Extracted records:
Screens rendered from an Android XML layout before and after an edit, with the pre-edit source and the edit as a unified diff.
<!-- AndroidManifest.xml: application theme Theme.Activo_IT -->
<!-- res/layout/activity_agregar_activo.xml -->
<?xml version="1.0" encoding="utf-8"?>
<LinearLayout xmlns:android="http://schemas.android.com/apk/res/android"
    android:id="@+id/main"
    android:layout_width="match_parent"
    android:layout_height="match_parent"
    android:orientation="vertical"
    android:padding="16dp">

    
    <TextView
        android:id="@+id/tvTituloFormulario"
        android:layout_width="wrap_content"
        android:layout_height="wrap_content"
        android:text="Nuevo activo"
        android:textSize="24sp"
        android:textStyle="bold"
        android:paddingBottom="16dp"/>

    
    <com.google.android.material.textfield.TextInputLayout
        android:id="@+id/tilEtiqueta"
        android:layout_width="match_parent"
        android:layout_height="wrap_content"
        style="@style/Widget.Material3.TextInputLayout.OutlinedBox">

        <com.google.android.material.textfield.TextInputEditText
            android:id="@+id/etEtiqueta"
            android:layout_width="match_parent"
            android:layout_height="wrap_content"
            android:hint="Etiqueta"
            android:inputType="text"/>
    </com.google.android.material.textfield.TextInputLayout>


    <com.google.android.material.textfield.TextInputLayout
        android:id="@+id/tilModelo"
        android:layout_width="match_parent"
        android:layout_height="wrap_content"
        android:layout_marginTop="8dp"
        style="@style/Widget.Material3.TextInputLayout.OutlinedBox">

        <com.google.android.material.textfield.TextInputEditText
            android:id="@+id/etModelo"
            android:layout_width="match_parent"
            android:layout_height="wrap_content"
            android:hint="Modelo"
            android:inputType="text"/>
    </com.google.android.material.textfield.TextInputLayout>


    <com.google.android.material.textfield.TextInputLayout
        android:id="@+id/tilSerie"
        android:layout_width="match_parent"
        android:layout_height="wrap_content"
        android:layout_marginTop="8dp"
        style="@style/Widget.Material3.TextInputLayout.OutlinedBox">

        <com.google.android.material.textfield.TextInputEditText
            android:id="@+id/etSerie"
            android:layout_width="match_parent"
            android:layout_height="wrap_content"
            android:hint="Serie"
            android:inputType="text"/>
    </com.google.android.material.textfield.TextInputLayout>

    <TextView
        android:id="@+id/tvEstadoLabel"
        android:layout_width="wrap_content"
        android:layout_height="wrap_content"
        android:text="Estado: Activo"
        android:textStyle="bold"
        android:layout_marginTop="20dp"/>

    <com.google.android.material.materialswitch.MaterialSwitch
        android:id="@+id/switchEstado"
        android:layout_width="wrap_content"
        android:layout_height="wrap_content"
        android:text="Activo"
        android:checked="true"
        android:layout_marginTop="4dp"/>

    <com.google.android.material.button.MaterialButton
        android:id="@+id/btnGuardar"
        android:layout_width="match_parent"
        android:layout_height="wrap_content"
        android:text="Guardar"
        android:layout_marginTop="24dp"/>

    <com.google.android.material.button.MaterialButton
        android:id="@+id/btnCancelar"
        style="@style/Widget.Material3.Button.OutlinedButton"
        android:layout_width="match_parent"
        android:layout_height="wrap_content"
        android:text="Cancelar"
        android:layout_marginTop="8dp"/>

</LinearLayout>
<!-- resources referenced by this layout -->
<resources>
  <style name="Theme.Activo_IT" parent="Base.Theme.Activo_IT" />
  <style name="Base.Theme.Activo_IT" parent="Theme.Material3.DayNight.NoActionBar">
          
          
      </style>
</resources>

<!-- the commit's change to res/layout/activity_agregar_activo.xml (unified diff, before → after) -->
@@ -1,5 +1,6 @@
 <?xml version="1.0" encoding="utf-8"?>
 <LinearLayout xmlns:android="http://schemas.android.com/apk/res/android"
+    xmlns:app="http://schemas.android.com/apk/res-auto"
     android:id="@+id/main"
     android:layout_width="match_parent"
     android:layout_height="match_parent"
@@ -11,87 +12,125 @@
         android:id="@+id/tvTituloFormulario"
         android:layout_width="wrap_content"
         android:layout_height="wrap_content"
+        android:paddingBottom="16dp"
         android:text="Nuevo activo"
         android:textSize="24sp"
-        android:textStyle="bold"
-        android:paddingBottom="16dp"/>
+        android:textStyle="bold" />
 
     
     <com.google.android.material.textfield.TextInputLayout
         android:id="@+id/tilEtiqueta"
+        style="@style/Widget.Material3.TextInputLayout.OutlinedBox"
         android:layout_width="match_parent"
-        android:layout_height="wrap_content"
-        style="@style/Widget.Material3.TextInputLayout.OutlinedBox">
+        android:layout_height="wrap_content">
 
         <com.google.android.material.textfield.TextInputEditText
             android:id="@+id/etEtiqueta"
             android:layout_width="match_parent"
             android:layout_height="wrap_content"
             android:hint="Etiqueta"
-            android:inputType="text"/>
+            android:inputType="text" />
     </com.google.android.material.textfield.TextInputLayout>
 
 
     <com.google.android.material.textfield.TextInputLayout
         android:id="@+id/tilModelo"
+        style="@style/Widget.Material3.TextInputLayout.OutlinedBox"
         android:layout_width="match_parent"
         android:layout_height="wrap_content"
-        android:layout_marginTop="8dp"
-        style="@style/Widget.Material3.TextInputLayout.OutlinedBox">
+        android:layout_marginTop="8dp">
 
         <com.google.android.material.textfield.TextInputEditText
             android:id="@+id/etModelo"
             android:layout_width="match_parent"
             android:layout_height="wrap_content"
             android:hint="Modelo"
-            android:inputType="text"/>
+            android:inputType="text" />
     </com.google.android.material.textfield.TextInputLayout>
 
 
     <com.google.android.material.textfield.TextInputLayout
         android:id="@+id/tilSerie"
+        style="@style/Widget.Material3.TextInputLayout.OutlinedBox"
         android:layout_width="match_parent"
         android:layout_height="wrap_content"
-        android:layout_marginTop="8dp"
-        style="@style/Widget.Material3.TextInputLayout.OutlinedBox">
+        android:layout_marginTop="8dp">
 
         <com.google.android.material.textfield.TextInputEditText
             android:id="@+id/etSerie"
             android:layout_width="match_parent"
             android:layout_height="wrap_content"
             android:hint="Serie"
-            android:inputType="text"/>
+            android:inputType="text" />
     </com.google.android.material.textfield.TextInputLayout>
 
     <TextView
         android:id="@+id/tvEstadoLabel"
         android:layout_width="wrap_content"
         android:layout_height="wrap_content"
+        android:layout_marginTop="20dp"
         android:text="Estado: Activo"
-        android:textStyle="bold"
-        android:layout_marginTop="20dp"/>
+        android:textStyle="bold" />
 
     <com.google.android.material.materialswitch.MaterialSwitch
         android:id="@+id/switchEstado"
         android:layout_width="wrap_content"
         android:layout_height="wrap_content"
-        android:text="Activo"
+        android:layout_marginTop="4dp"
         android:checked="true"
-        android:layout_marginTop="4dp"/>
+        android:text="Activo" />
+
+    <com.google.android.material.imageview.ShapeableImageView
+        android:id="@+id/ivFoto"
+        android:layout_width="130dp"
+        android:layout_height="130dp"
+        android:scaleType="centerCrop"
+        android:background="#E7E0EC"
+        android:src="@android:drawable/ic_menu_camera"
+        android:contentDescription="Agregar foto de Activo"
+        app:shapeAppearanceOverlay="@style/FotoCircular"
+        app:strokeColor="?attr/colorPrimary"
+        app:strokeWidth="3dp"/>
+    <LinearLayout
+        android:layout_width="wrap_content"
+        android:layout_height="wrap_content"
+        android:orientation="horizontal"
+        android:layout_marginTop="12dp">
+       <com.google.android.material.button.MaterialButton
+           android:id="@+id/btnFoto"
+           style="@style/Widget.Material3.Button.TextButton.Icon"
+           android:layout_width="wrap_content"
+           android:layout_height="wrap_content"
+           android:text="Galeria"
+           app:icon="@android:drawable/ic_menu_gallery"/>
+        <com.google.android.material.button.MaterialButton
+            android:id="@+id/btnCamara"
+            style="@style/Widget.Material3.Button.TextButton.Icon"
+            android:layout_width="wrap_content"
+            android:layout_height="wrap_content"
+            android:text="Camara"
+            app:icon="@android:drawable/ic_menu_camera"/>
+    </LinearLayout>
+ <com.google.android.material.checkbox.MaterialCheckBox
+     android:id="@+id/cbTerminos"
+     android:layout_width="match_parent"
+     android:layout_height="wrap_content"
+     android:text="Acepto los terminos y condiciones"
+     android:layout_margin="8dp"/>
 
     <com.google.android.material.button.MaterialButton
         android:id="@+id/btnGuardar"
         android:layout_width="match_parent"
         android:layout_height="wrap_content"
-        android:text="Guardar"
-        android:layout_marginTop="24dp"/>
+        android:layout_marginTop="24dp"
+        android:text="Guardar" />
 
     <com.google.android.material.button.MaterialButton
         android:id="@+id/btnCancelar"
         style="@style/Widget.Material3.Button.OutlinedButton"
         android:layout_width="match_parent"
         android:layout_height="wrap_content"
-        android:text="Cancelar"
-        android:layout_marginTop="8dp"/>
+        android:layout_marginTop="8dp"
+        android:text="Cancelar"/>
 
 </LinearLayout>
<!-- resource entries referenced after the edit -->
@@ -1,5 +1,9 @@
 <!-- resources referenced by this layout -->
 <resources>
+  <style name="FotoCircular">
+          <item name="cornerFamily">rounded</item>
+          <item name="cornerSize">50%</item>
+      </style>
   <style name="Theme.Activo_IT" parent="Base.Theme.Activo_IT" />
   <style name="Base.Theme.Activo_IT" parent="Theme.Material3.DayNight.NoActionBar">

Work task: Once you have counted the lines of the records holding the string "paddingBottom", state that number with no other words.

Answer box: 3